▸ INSTRUCTIONS FOR THE TASK
Look through the data below, and copy each line that carries the word "textSize".

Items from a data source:
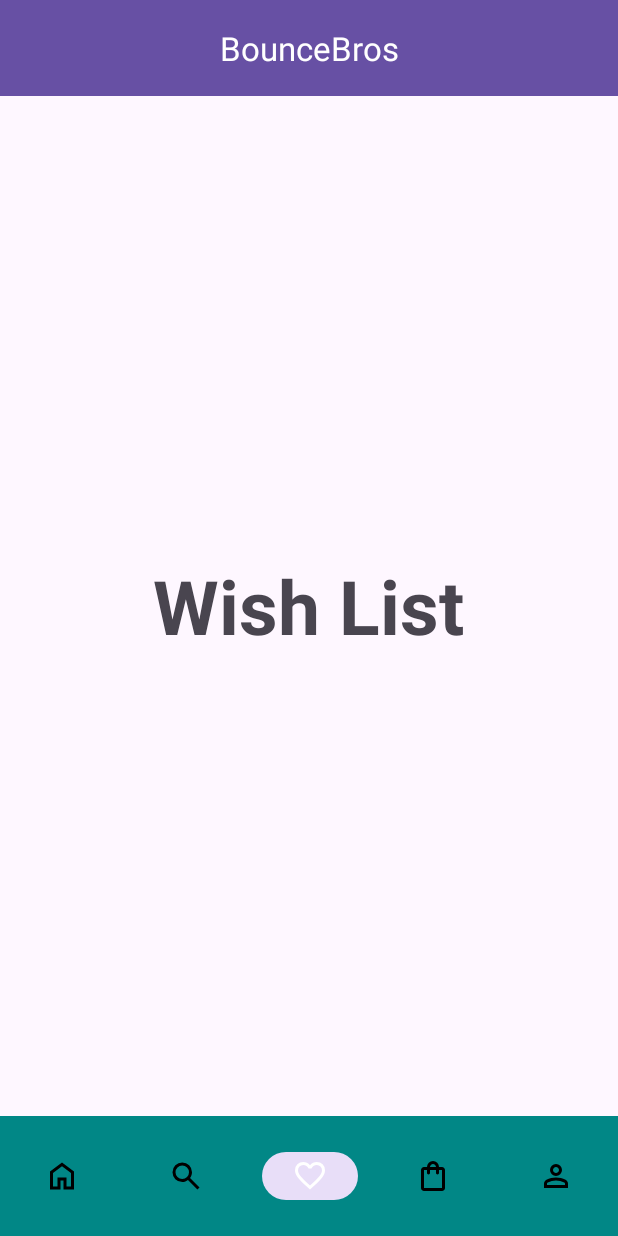
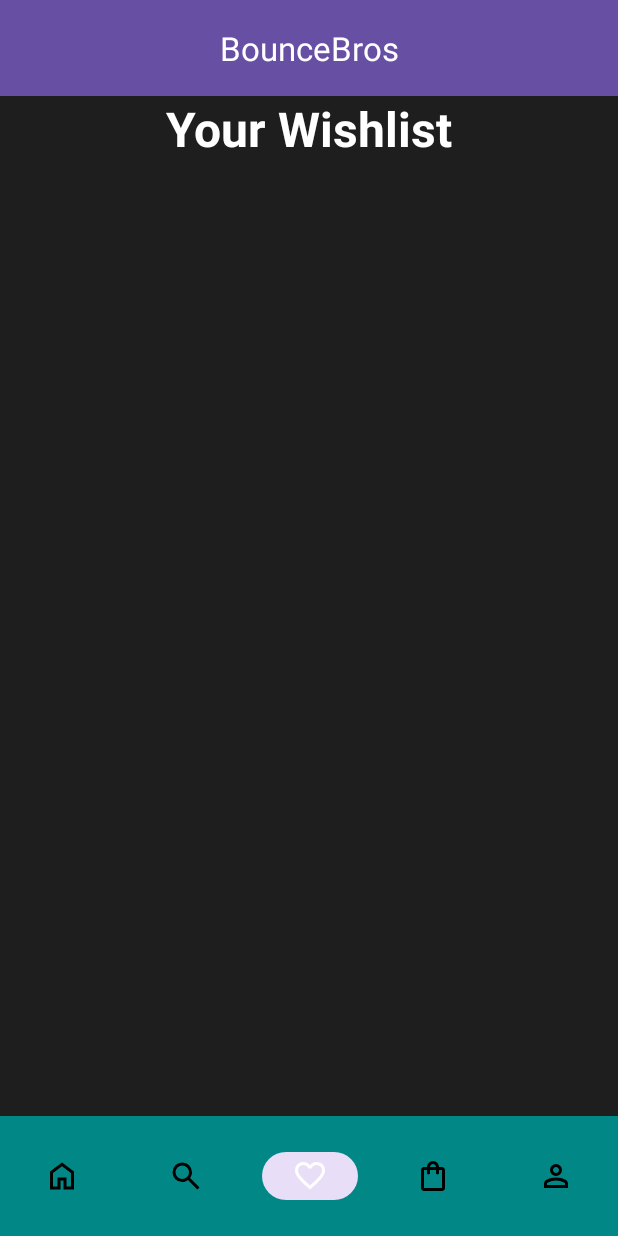
Before and after one commit to Puthikunkim/Table-Tennis-Shop-Android-App, an Android app: the WishListActivity screen opened directly, with no data from a screen before it, on a phone screen of 412 x 824 dp. Run offline under Robolectric (Android 15) with nearby library versions, the phone set to English and light mode, and no system bars.

Commit message:
made basic wishlist empty page

```diff
--- a/app/src/main/res/layout/activity_wish_list.xml
+++ b/app/src/main/res/layout/activity_wish_list.xml
@@ -1,16 +1,25 @@
 <?xml version="1.0" encoding="utf-8"?>
-<FrameLayout
+<LinearLayout
     xmlns:android="http://schemas.android.com/apk/res/android"
     android:layout_width="match_parent"
-    android:layout_height="match_parent">
+    android:layout_height="match_parent"
+    android:orientation="vertical"
+    android:background="@color/background_dark">
 
     <TextView
-        android:id="@+id/textViewWishListTitle"
-        android:layout_width="wrap_content"
+        android:layout_width="match_parent"
         android:layout_height="wrap_content"
-        android:text="Wish List"
-        android:textSize="50sp"
+        android:text="Your Wishlist"
+        android:textColor="@color/text_primary"
+        android:textSize="32sp"
         android:textStyle="bold"
-        android:layout_gravity="center" />
+        android:gravity="center"
+        android:paddingHorizontal="16dp"
+        android:paddingBottom="24dp"/>
 
-</FrameLayout>
+    <Space
+        android:layout_width="match_parent"
+        android:layout_height="0dp"
+        android:layout_weight="1"/>
+
+</LinearLayout>
```
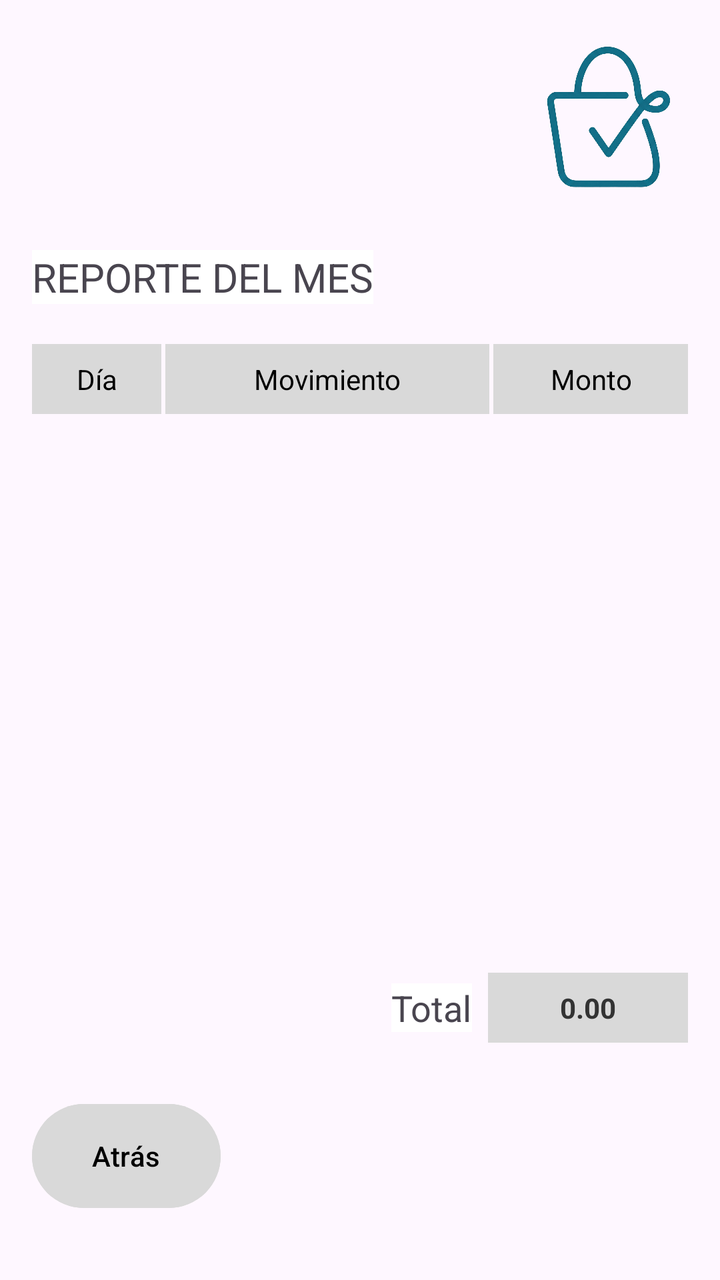
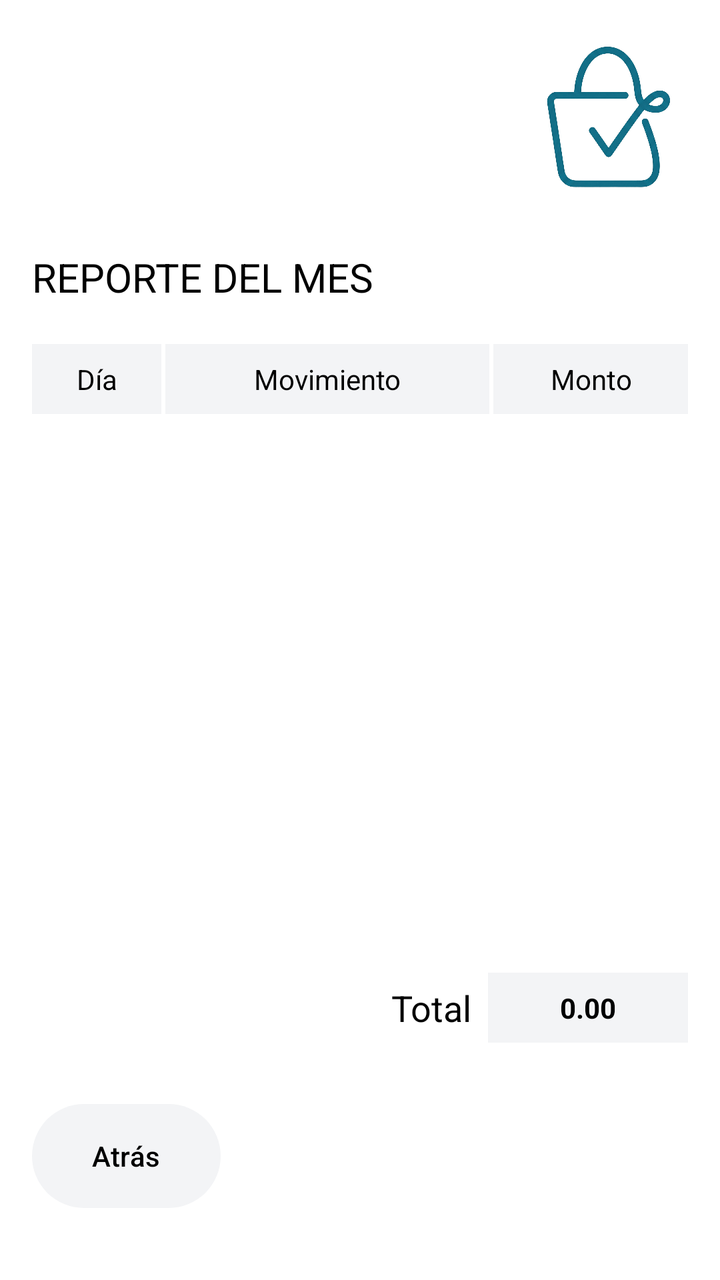

An Android layout rendered at two revisions. The XML below is the earlier revision; the diff shows what the commit changed to produce the second picture.
<!-- AndroidManifest.xml: application theme Theme.BitacoraV1 -->
<!-- res/layout/activity_reporte_mensual.xml -->
<?xml version="1.0" encoding="utf-8"?>
<androidx.constraintlayout.widget.ConstraintLayout xmlns:android="http://schemas.android.com/apk/res/android"
    xmlns:app="http://schemas.android.com/apk/res-auto"
    xmlns:tools="http://schemas.android.com/tools"
    android:id="@+id/main"
    android:layout_width="match_parent"
    android:layout_height="match_parent"
    tools:context=".reporte_mensual"
    android:padding="16dp">

    <ImageView
        android:id="@+id/ivLogoReporte"
        android:layout_width="79dp"
        android:layout_height="85dp"
        android:src="@drawable/logo"
        app:layout_constraintEnd_toEndOf="parent"
        app:layout_constraintTop_toTopOf="parent" />

    <TextView
        android:id="@+id/tvTituloReporte"
        android:layout_width="wrap_content"
        android:layout_height="wrap_content"
        android:layout_marginTop="24dp"
        android:text="REPORTE DEL MES"
        android:background="#ffffff"
        android:textSize="20sp"
        app:layout_constraintStart_toStartOf="parent"
        app:layout_constraintTop_toBottomOf="@id/ivLogoReporte" />

    <LinearLayout
        android:id="@+id/llHeaders"
        android:layout_width="match_parent"
        android:layout_height="wrap_content"
        android:layout_marginTop="20dp"
        android:orientation="horizontal"
        android:weightSum="10"
        app:layout_constraintTop_toBottomOf="@id/tvTituloReporte">

        <TextView
            android:layout_width="0dp"
            android:layout_height="wrap_content"
            android:layout_weight="2"
            android:background="#D9D9D9"
            android:gravity="center"
            android:padding="8dp"
            android:text="Día"
            android:textColor="#000000" />

        <TextView
            android:layout_width="0dp"
            android:layout_height="wrap_content"
            android:layout_weight="5"
            android:layout_marginHorizontal="2dp"
            android:background="#D9D9D9"
            android:gravity="center"
            android:padding="8dp"
            android:text="Movimiento"
            android:textColor="#000000" />

        <TextView
            android:layout_width="0dp"
            android:layout_height="wrap_content"
            android:layout_weight="3"
            android:background="#D9D9D9"
            android:gravity="center"
            android:padding="8dp"
            android:text="Monto"
            android:textColor="#000000" />
    </LinearLayout>

    <androidx.recyclerview.widget.RecyclerView
        android:id="@+id/rvDetalleMensual"
        android:layout_width="match_parent"
        android:layout_height="0dp"
        android:layout_marginBottom="8dp"
        app:layout_constraintBottom_toTopOf="@+id/tvTotalLabel"
        app:layout_constraintTop_toBottomOf="@id/llHeaders"
        tools:listitem="@layout/activity_item_reporte_mensual" />

    <TextView
        android:id="@+id/tvTotalLabel"
        android:layout_width="wrap_content"
        android:layout_height="wrap_content"
        android:layout_marginEnd="8dp"
        android:layout_marginBottom="32dp"
        android:text="Total"
        android:background="#ffffff"
        android:textSize="18sp"
        app:layout_constraintBottom_toTopOf="@+id/btnAtrasReporte"
        app:layout_constraintEnd_toStartOf="@+id/tvMontoTotal" />

    <TextView
        android:id="@+id/tvMontoTotal"
        android:layout_width="100dp"
        android:layout_height="wrap_content"
        android:background="#D9D9D9"
        android:gravity="center"
        android:padding="8dp"
        android:text="0.00"
        android:textColor="#333333"
        android:textStyle="bold"
        app:layout_constraintBottom_toBottomOf="@+id/tvTotalLabel"
        app:layout_constraintEnd_toEndOf="parent"
        app:layout_constraintTop_toTopOf="@+id/tvTotalLabel" />

    <Button
        android:id="@+id/btnAtrasReporte"
        android:layout_width="wrap_content"
        android:layout_height="60dp"
        android:layout_marginBottom="16dp"
        android:backgroundTint="#D9D9D9"
        android:paddingHorizontal="30dp"
        android:text="Atrás"
        android:textColor="#000000"
        app:cornerRadius="30dp"
        app:layout_constraintBottom_toBottomOf="parent"
        app:layout_constraintStart_toStartOf="parent" />

</androidx.constraintlayout.widget.ConstraintLayout>
<!-- res/layout/activity_item_reporte_mensual.xml (included above) -->
<?xml version="1.0" encoding="utf-8"?>
<LinearLayout xmlns:android="http://schemas.android.com/apk/res/android"
    android:layout_width="match_parent"
    android:layout_height="wrap_content"
    android:orientation="horizontal"
    android:weightSum="10">

    <TextView
        android:id="@+id/tvFilaDia"
        android:layout_width="0dp"
        android:layout_height="match_parent"
        android:layout_weight="2"
        android:background="#F2F2F2"
        android:gravity="center_horizontal"
        android:padding="8dp"
        android:text="Fecha"
        android:textColor="#333333"
        android:textSize="12sp" />

    <TextView
        android:id="@+id/tvFilaMovimiento"
        android:layout_width="0dp"
        android:layout_height="wrap_content"
        android:layout_weight="5"
        android:layout_marginHorizontal="2dp"
        android:background="#F2F2F2"
        android:minHeight="50dp"
        android:padding="8dp"
        android:text=" Nombre del Articulo"
        android:textColor="#333333"
        android:textSize="13sp" />

    <TextView
        android:id="@+id/tvFilaMonto"
        android:layout_width="0dp"
        android:layout_height="match_parent"
        android:layout_weight="3"
        android:background="#F2F2F2"
        android:gravity="end"
        android:padding="8dp"
        android:text="000.00"
        android:textColor="#333333"
        android:textSize="13sp" />

</LinearLayout>
<!-- resources referenced by this layout -->
<resources>
  <!-- drawable logo: png bitmap (drawable, 204953 bytes) -->
  <style name="Theme.BitacoraV1" parent="Base.Theme.BitacoraV1" />
  <style name="Base.Theme.BitacoraV1" parent="Theme.Material3.DayNight.NoActionBar">
          
          
      </style>
</resources>

<!-- the commit's change to res/layout/activity_reporte_mensual.xml (unified diff, before → after) -->
@@ -6,7 +6,8 @@
     android:layout_width="match_parent"
     android:layout_height="match_parent"
     tools:context=".reporte_mensual"
-    android:padding="16dp">
+    android:padding="16dp"
+    android:background="@color/fondo_pantalla">
 
     <ImageView
         android:id="@+id/ivLogoReporte"
@@ -22,7 +23,7 @@
         android:layout_height="wrap_content"
         android:layout_marginTop="24dp"
         android:text="REPORTE DEL MES"
-        android:background="#ffffff"
+        android:textColor="@color/texto_principal"
         android:textSize="20sp"
         app:layout_constraintStart_toStartOf="parent"
         app:layout_constraintTop_toBottomOf="@id/ivLogoReporte" />
@@ -40,32 +41,32 @@
             android:layout_width="0dp"
             android:layout_height="wrap_content"
             android:layout_weight="2"
-            android:background="#D9D9D9"
+            android:background="@color/fondo_botones"
             android:gravity="center"
             android:padding="8dp"
             android:text="Día"
-            android:textColor="#000000" />
+            android:textColor="@color/texto_principal" />
 
         <TextView
             android:layout_width="0dp"
             android:layout_height="wrap_content"
             android:layout_weight="5"
             android:layout_marginHorizontal="2dp"
-            android:background="#D9D9D9"
+            android:background="@color/fondo_botones"
             android:gravity="center"
             android:padding="8dp"
             android:text="Movimiento"
-            android:textColor="#000000" />
+            android:textColor="@color/texto_principal" />
 
         <TextView
             android:layout_width="0dp"
             android:layout_height="wrap_content"
             android:layout_weight="3"
-            android:background="#D9D9D9"
+            android:background="@color/fondo_botones"
             android:gravity="center"
             android:padding="8dp"
             android:text="Monto"
-            android:textColor="#000000" />
+            android:textColor="@color/texto_principal" />
     </LinearLayout>
 
     <androidx.recyclerview.widget.RecyclerView
@@ -84,7 +85,7 @@
         android:layout_marginEnd="8dp"
         android:layout_marginBottom="32dp"
         android:text="Total"
-        android:background="#ffffff"
+        android:textColor="@color/texto_principal"
         android:textSize="18sp"
         app:layout_constraintBottom_toTopOf="@+id/btnAtrasReporte"
         app:layout_constraintEnd_toStartOf="@+id/tvMontoTotal" />
@@ -93,11 +94,11 @@
         android:id="@+id/tvMontoTotal"
         android:layout_width="100dp"
         android:layout_height="wrap_content"
-        android:background="#D9D9D9"
+        android:background="@color/fondo_botones"
         android:gravity="center"
         android:padding="8dp"
         android:text="0.00"
-        android:textColor="#333333"
+        android:textColor="@color/texto_principal"
         android:textStyle="bold"
         app:layout_constraintBottom_toBottomOf="@+id/tvTotalLabel"
         app:layout_constraintEnd_toEndOf="parent"
@@ -108,10 +109,10 @@
         android:layout_width="wrap_content"
         android:layout_height="60dp"
         android:layout_marginBottom="16dp"
-        android:backgroundTint="#D9D9D9"
+        app:backgroundTint="@color/fondo_botones"
         android:paddingHorizontal="30dp"
         android:text="Atrás"
-        android:textColor="#000000"
+        android:textColor="@color/texto_principal"
         app:cornerRadius="30dp"
         app:layout_constraintBottom_toBottomOf="parent"
         app:layout_constraintStart_toStartOf="parent" />
<!-- resource entries referenced after the edit -->
@@ -1,5 +1,8 @@
 <!-- resources referenced by this layout -->
 <resources>
+  <color name="fondo_botones">#F3F4F6</color>
+  <color name="fondo_pantalla">#FFFFFF</color>
+  <color name="texto_principal">#000000</color>
   <!-- drawable logo: png bitmap (drawable, 204953 bytes) -->
   <style name="Theme.BitacoraV1" parent="Base.Theme.BitacoraV1" />
   <style name="Base.Theme.BitacoraV1" parent="Theme.Material3.DayNight.NoActionBar">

▸ REPLY TO THE TASK
-        android:textSize="50sp"
+        android:textSize="32sp"
        android:textSize="20sp"
        android:textSize="18sp"
        android:textSize="12sp" />
        android:textSize="13sp" />
        android:textSize="13sp" />
         android:textSize="20sp"
         android:textSize="18sp"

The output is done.